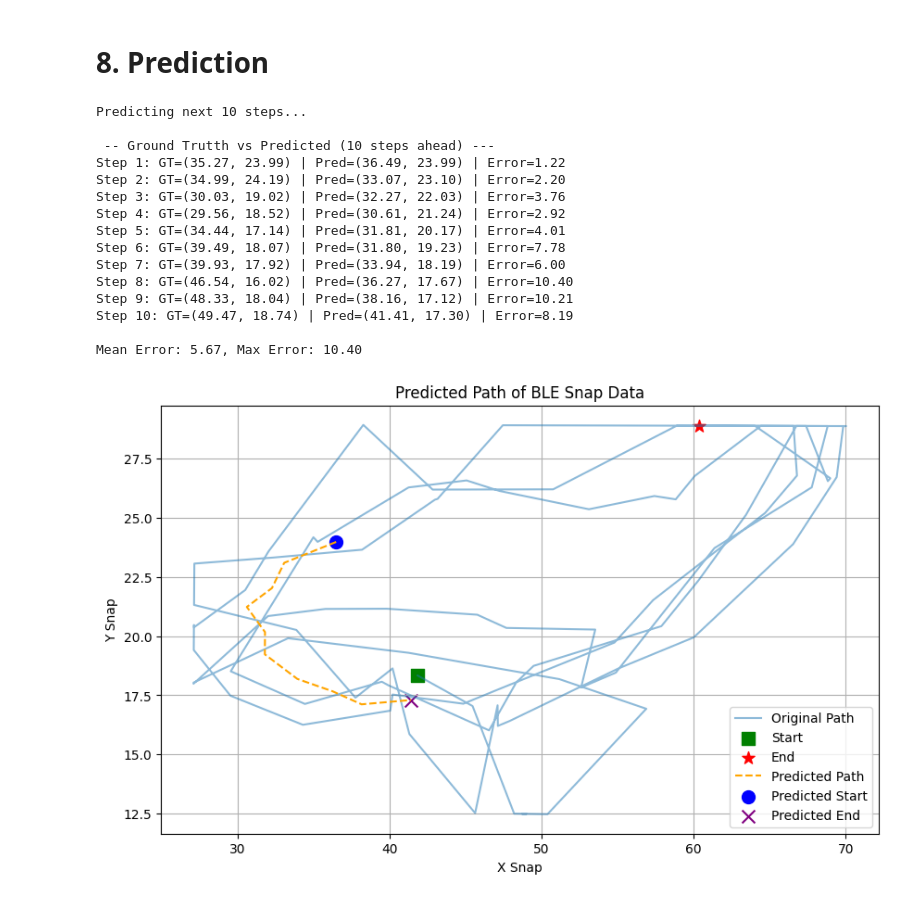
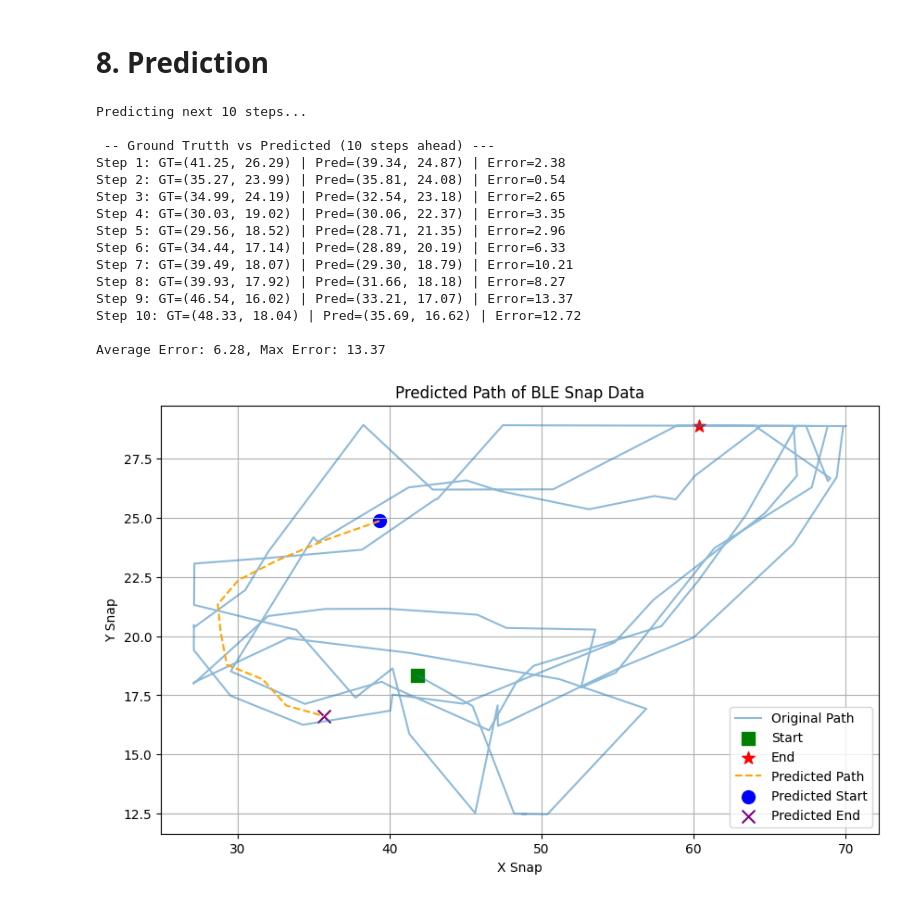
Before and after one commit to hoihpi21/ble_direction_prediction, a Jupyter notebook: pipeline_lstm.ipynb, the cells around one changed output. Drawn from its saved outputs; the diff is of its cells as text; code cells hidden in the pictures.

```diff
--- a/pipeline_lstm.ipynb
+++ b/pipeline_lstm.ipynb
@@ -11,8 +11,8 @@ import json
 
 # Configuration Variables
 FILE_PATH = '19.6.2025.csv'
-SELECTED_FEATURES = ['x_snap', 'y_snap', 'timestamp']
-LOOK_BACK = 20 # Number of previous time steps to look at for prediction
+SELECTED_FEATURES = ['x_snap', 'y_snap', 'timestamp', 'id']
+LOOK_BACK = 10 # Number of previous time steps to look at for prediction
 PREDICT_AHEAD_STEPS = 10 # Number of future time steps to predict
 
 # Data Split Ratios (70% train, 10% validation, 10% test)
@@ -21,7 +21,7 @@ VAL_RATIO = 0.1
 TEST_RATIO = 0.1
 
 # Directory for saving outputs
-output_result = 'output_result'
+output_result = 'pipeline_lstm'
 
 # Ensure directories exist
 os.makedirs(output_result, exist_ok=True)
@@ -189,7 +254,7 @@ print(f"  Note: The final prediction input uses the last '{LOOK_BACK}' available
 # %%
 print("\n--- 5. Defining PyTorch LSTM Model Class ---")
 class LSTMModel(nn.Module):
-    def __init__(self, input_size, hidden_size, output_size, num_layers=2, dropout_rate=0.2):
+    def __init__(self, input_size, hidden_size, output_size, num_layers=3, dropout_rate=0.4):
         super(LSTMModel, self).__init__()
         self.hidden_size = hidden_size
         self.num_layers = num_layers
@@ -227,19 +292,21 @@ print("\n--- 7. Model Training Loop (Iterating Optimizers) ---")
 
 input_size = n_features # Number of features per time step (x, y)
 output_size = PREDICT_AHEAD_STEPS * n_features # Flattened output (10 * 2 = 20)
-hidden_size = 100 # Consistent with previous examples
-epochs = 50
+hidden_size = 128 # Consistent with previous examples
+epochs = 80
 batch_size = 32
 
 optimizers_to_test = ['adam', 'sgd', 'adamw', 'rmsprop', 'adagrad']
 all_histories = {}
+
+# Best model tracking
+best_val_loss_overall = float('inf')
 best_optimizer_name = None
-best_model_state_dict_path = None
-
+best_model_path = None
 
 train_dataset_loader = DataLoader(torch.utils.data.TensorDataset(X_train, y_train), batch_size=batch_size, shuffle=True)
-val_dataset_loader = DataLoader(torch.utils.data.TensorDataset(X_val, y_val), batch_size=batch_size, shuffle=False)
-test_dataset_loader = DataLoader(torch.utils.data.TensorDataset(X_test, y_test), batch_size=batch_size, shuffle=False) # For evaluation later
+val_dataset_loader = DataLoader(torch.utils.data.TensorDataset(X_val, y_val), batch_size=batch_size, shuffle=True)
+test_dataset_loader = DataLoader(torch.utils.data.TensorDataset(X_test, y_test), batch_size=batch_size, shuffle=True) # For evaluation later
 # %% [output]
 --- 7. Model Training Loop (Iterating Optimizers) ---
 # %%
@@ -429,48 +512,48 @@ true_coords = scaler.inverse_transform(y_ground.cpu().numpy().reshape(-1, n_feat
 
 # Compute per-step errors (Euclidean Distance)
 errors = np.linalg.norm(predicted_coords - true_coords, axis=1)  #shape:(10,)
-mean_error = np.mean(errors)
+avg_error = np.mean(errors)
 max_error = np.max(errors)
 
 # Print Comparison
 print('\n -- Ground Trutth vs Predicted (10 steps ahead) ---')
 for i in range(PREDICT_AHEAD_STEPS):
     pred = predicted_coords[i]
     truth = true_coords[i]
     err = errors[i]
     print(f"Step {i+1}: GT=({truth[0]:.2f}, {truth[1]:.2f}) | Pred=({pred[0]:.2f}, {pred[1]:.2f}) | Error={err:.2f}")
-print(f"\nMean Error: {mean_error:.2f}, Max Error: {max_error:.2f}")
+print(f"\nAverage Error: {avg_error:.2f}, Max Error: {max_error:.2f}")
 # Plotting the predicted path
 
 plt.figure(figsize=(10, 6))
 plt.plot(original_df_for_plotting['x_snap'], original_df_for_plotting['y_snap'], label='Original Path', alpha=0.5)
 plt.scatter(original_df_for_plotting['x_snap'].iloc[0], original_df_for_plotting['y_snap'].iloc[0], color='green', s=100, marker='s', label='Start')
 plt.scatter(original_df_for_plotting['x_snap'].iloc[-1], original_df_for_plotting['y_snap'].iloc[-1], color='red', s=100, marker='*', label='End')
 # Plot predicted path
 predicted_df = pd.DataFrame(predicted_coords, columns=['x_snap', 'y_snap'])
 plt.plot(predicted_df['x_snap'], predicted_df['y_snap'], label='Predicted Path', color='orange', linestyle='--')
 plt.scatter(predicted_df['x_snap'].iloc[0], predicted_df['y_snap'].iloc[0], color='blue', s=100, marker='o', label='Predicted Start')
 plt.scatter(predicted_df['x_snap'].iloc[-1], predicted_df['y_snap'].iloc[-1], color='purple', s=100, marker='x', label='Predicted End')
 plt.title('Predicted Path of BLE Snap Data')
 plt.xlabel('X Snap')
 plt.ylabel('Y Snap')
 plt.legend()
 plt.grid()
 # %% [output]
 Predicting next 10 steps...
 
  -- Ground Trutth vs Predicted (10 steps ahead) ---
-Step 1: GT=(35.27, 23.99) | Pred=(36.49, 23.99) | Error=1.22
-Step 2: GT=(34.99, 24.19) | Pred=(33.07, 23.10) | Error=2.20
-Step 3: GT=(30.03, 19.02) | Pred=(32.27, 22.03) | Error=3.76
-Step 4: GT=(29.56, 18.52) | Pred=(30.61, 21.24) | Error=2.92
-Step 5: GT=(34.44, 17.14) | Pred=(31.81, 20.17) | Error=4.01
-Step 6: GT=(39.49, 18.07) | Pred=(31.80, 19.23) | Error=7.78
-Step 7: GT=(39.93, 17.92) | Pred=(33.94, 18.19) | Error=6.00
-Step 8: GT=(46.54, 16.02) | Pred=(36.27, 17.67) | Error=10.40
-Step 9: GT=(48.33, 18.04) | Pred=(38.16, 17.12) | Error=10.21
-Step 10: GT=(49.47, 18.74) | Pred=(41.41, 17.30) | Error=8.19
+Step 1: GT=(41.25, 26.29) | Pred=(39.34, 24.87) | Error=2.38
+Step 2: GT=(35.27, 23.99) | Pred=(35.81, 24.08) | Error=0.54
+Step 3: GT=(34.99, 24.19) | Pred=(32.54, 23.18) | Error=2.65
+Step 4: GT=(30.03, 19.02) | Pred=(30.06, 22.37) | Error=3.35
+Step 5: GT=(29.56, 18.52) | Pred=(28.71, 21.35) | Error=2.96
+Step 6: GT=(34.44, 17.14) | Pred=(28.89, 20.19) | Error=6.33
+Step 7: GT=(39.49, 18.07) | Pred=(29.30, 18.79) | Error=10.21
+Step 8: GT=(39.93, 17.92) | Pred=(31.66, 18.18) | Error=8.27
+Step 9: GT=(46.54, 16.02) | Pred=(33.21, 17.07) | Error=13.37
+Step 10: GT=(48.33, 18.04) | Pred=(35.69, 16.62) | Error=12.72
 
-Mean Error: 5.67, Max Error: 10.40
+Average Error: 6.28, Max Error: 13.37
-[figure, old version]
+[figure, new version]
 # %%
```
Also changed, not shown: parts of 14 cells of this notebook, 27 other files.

* * *

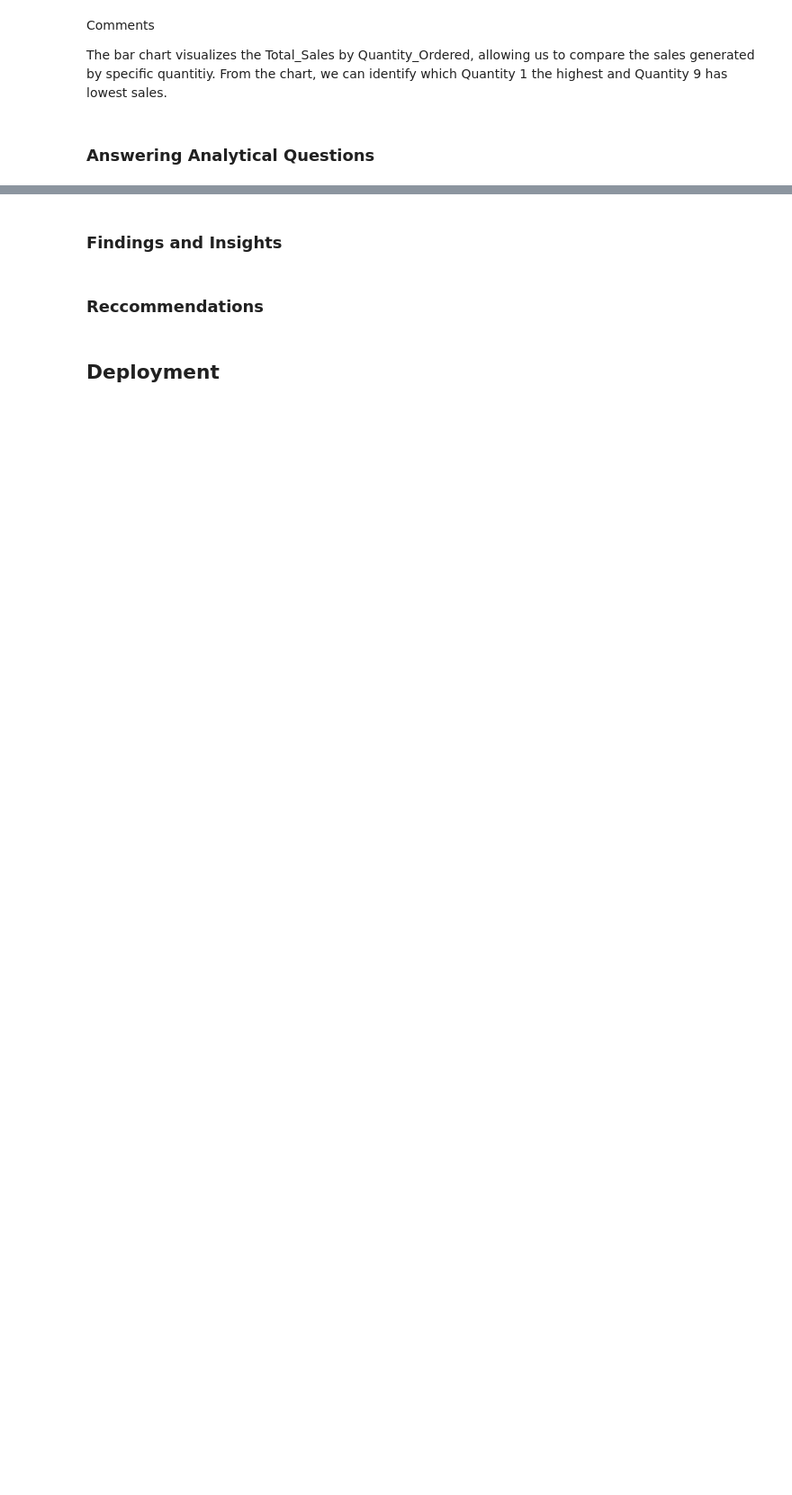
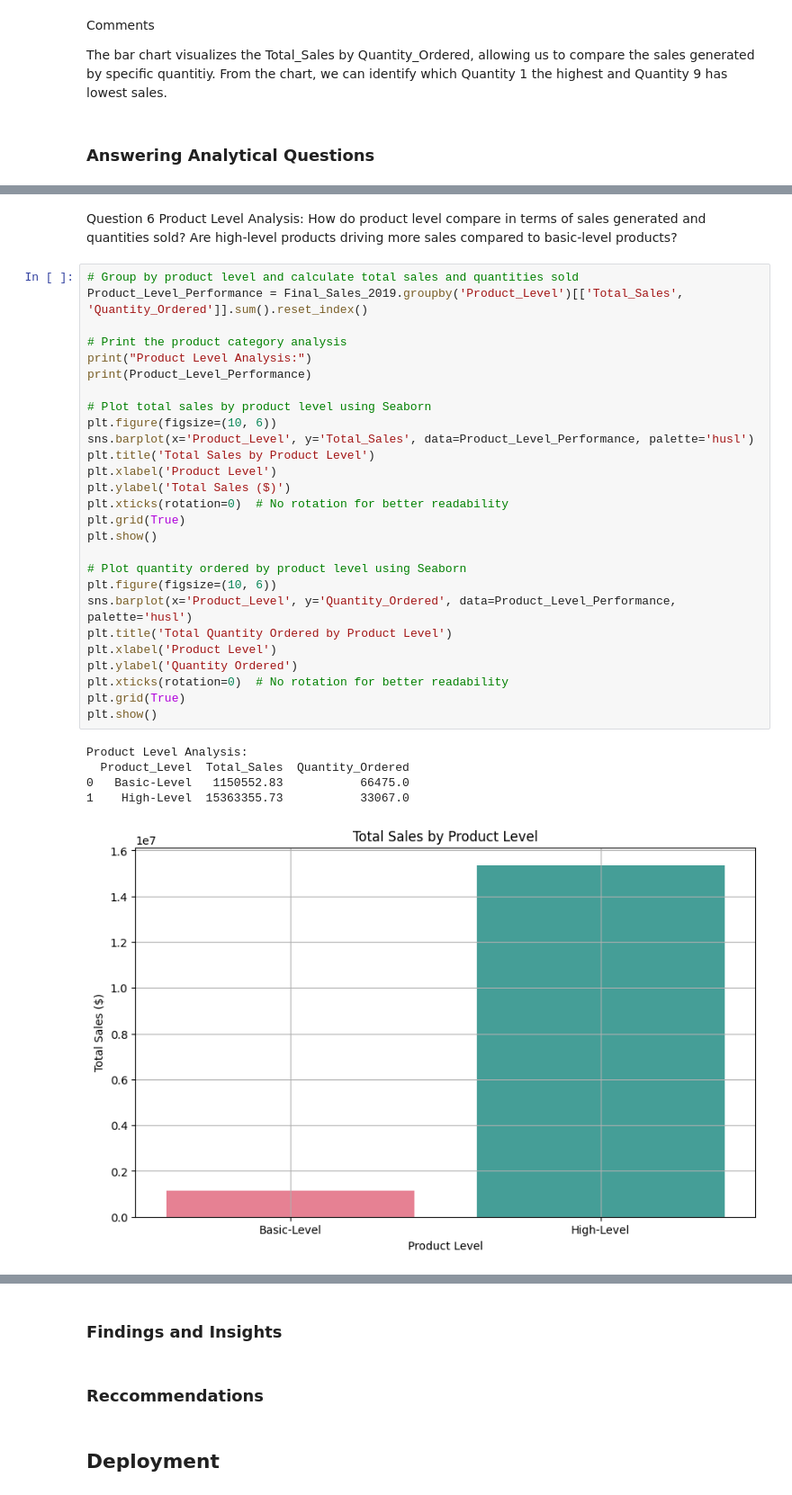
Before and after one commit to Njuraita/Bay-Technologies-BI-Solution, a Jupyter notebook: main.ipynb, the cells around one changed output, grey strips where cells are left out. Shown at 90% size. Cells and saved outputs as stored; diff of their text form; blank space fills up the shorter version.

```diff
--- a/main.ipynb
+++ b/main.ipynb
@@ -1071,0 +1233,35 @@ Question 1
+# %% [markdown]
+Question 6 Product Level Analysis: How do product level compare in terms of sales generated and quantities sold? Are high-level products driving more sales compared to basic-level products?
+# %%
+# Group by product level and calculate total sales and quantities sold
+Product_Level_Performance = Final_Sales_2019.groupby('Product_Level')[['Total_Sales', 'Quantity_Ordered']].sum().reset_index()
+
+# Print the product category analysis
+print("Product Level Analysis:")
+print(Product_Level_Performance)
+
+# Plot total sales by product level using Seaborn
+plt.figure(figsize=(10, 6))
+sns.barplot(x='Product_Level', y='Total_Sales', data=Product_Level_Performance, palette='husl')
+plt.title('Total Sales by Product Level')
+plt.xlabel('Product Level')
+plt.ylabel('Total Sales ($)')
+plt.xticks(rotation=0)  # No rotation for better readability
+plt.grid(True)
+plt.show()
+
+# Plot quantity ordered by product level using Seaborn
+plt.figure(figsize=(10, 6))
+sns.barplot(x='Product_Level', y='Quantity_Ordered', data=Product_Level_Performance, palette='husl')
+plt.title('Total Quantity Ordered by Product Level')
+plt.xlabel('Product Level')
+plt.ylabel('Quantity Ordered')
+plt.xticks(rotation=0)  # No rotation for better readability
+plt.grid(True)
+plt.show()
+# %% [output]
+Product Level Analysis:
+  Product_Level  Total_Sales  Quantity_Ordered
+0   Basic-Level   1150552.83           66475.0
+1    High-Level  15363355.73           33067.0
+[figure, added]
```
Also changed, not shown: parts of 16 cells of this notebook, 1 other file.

--

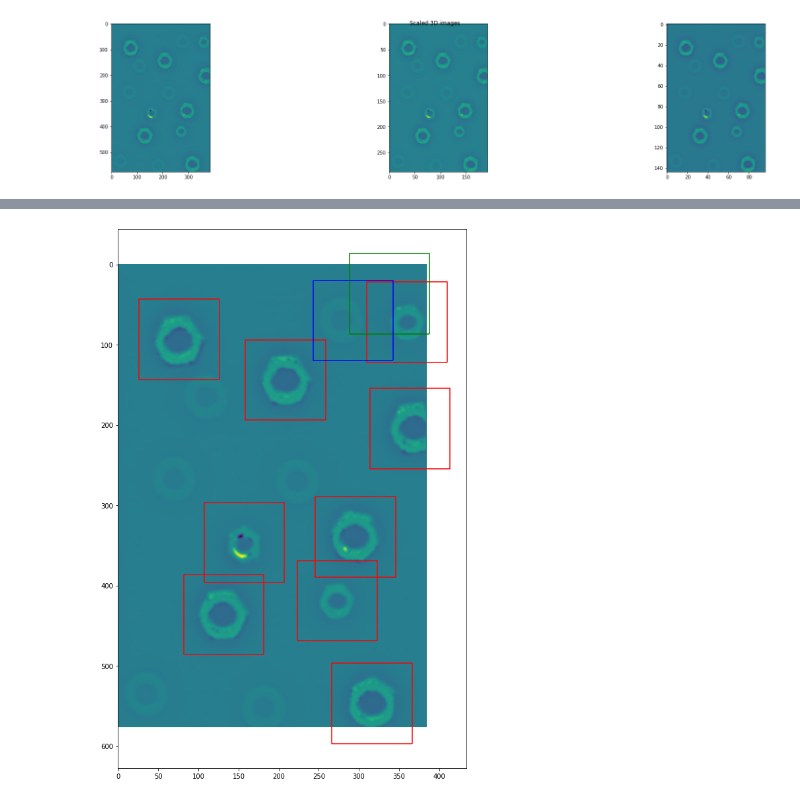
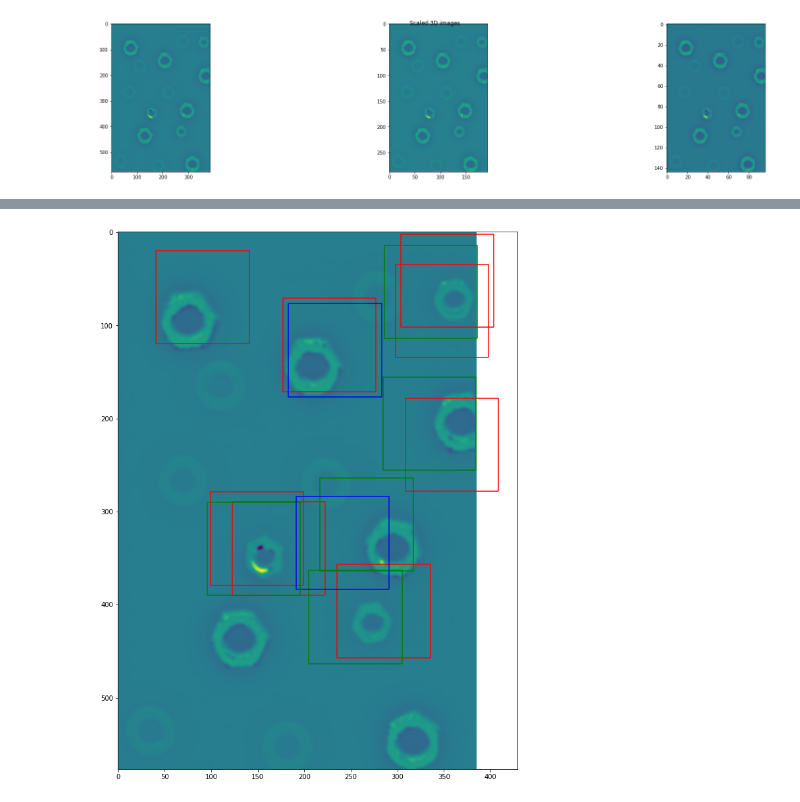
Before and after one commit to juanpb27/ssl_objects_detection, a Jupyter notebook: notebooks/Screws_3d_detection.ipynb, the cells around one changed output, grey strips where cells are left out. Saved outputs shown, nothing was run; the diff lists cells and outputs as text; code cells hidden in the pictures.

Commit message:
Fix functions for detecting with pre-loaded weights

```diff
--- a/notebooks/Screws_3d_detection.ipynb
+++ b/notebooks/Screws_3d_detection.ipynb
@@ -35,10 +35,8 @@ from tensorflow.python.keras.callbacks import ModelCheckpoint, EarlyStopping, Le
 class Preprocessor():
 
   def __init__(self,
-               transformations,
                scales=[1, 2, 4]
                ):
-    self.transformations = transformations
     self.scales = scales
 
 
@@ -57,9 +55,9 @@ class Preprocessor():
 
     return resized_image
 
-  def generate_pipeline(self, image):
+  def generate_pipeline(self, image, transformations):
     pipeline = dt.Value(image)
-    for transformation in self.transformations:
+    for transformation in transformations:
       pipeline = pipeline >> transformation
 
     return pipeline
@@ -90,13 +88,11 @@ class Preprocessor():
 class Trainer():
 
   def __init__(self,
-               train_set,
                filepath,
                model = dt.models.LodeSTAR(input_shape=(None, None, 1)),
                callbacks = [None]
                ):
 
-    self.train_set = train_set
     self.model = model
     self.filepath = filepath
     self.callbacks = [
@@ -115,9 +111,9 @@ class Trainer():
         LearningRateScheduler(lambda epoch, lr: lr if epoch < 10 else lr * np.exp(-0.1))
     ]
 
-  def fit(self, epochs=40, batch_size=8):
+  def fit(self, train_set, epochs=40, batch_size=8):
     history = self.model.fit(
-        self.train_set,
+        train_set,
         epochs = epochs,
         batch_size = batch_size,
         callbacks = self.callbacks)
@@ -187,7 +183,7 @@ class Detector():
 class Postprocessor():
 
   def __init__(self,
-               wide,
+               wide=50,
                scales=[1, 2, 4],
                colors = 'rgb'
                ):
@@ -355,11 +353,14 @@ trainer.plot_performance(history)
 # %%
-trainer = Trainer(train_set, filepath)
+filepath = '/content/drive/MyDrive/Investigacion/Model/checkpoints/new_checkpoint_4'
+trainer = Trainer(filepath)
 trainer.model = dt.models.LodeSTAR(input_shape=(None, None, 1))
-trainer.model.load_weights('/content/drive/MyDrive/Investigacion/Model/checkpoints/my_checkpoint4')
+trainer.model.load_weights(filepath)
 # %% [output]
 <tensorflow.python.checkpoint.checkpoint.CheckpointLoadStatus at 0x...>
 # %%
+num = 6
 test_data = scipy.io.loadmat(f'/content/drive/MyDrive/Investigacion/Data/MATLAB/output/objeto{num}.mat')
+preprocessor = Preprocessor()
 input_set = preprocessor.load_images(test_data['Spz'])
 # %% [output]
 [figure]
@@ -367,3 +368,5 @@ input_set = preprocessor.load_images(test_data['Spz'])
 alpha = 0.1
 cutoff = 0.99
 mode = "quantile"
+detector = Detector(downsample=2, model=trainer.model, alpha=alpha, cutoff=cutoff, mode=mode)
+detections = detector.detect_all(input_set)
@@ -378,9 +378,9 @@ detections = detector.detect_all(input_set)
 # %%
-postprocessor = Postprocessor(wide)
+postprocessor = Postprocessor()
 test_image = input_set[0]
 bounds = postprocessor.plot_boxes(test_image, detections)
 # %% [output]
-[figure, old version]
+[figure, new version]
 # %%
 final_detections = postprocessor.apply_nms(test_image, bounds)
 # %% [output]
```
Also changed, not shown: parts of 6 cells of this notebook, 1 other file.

To do: Wherever the string "MyDrive" occurs in the records above, copy that line.

Written answer:
+filepath = '/content/drive/MyDrive/Investigacion/Model/checkpoints/new_checkpoint_4'
-trainer.model.load_weights('/content/drive/MyDrive/Investigacion/Model/checkpoints/my_checkpoint4')
 test_data = scipy.io.loadmat(f'/content/drive/MyDrive/Investigacion/Data/MATLAB/output/objeto{num}.mat')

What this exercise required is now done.